After about half an hour at the museum, I walk to the nearby Al Ain oasis. This is a large, walled date palm plantation, which nowadays has been converted to a public park.

After about 30 minutes in the oasis, at 4:20pm I buy some snacks in a nearby supermarket. I wonder where to take the blue hour shots (the blue hour is around 5:40-6pm), because there is a lack of photogenic sights in Al Ain. For instance, no huge mosque with a park around it or significant ancient architecture. So I decide to be back at the Al Jahili fort which is the most suitable place for some scenic photography.

On the way, shorty after 5pm I spot the Al Ain Palace Museum, which by now is illuminated by the warm evening sun light. I park the car and end up spending 20 minutes at the museum.

Also this place is an old palace which has been converted to a museum. I have a quick look, and 20 minutes later I drive to the Al Jahili fort.

It's 5:25pm and I'll spend the next hour, taking a number of shots under different ligthing conditions.

In the evening I reunite with Shirley and the kids. We have a dinner at the Al Ain mall and then drive back to the hotel.

All in all, Al Ain is somehow interesting, although the attractions are quite few and spread over a large area. I was hoping to find some nice desert with big dunes, But apparently it's not near Al Ain.

30.12: Al Ain
One to One Hotel & Resort, Ain Al Faida.
Weather: sunny (strong sun), fresh, spotless blue sky. Very windy in the evening.

We leave the hotel in the morning at 11:15am and drive to the Al Hilli archaeological park, arriving there at 11:50am. The park is open today and the admission is free of charge.

At the beginning we are the only tourists, then two couples of tourists arrive, then a busload of German tourists.

The site is basically a mix of a park with a children playground and some circular tombs from the third millenium BC and ruins of a settlement. This may be a UNESCO world heritage site, but the structures left (except perhaps for the tombs) are rather unimpressive. By the way, it's a 30km drive from the hotel to the Al Hilli site.

We spend one hour at the site, then at 12:50pm start driving to the Al Ain zoo.
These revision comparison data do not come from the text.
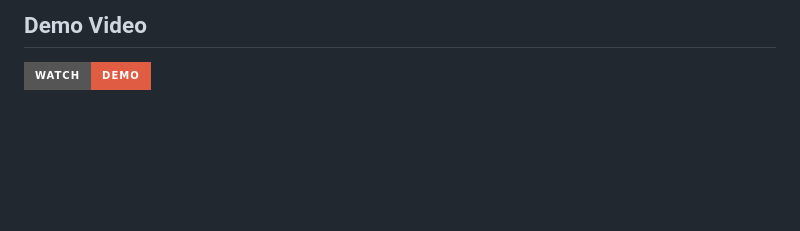
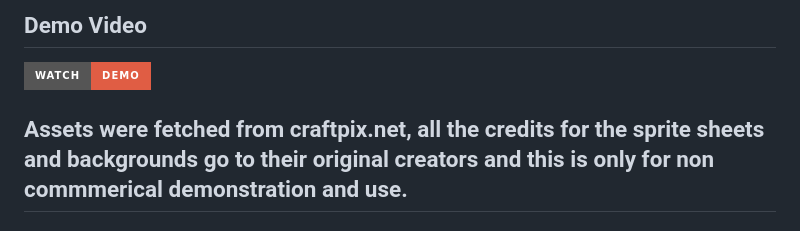
Before and after one commit to parthubhe/JavaEndSemProject_Game, a Markdown page: README.md, the part around the change. GitHub-like rendering; badges without logos; blank space fills up the shorter version.

Commit message:
Update README.md
Added credits to asset owner

```diff
--- a/README.md
+++ b/README.md
@@ -118,3 +118,5 @@ The `assets/` directory (typically located alongside `core`, or configured in Gr
 ## Demo Video
 
 [![Watch Demo](https://img.shields.io/badge/Watch-Demo-red?style=for-the-badge&logo=youtube)](https://www.youtube.com/watch?v=YOUR_YOUTUBE_VIDEO_ID)
+
+## Assets were fetched from craftpix.net, all the credits for the sprite sheets and backgrounds go to their original creators and this is only for non commmerical demonstration and use.
```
It's again a long drive, for which we need almost half an hour.

The zoo lies a few km from the centre of Al Ain. The entrance is quite affordable (20 AED for an adult, 10 for a child). It consists of a number of fenced or walled open air areas with animals of Arabia, Africa or southern Asia. Almost no cages. I read that this place is a breeding centre for the Oryx antelope.

Overall the zoo makes a good impression. It blends pretty well into the desertic landscape. And it's good that they do not try to host animals from different climatic zones or completely different habitats, such as for instance seals or polar bears.

We have some kind of meal at the cafeteria/restaurant in the zoo. The food is quite decent.

Lots of visitors today, despite the weekday. Perhaps on weekends this place gets quite full.

We spend three hours in the zoo, then around 4:30pm we start driving to the Al Badawi mall.

This mall is the newest mall in Al Ain. It contains a number of high end shops, a Carrefour hypermarket, a food court and a children/fun area. The children/fun area includes an ice skating rink and a skiing slope, which is closed today however.

The mall is quite nice, but as with all other malls we have seen so far in the UAE, it lacks a local flavour, i.e. most products on sale are imported, or are western or international brands. There is a general lack of local products.

It's as if the Emiratis do not produce anything, but import everything. Or perhaps these local products are sold in places other than flashy malls. But honestly, we also haven't seen shops selling handicrafts. It would appear that locals do not have a tradition of making handicrafts.

We have been looking for souks selling spices, carpets, handicrafts and other stuff like that, but haven't found such souks yet. It's as if locals do not care about such things or there are not enough people or tourists buying such things. Quite a difference if compared to Iran, where at every corner there are places selling handicrafts or carpets.

We are at the mall until 7:15pm, having a dinner there, then drive back to the hotel. Long drive again (26km).

Copyright 2014 Alfred Molon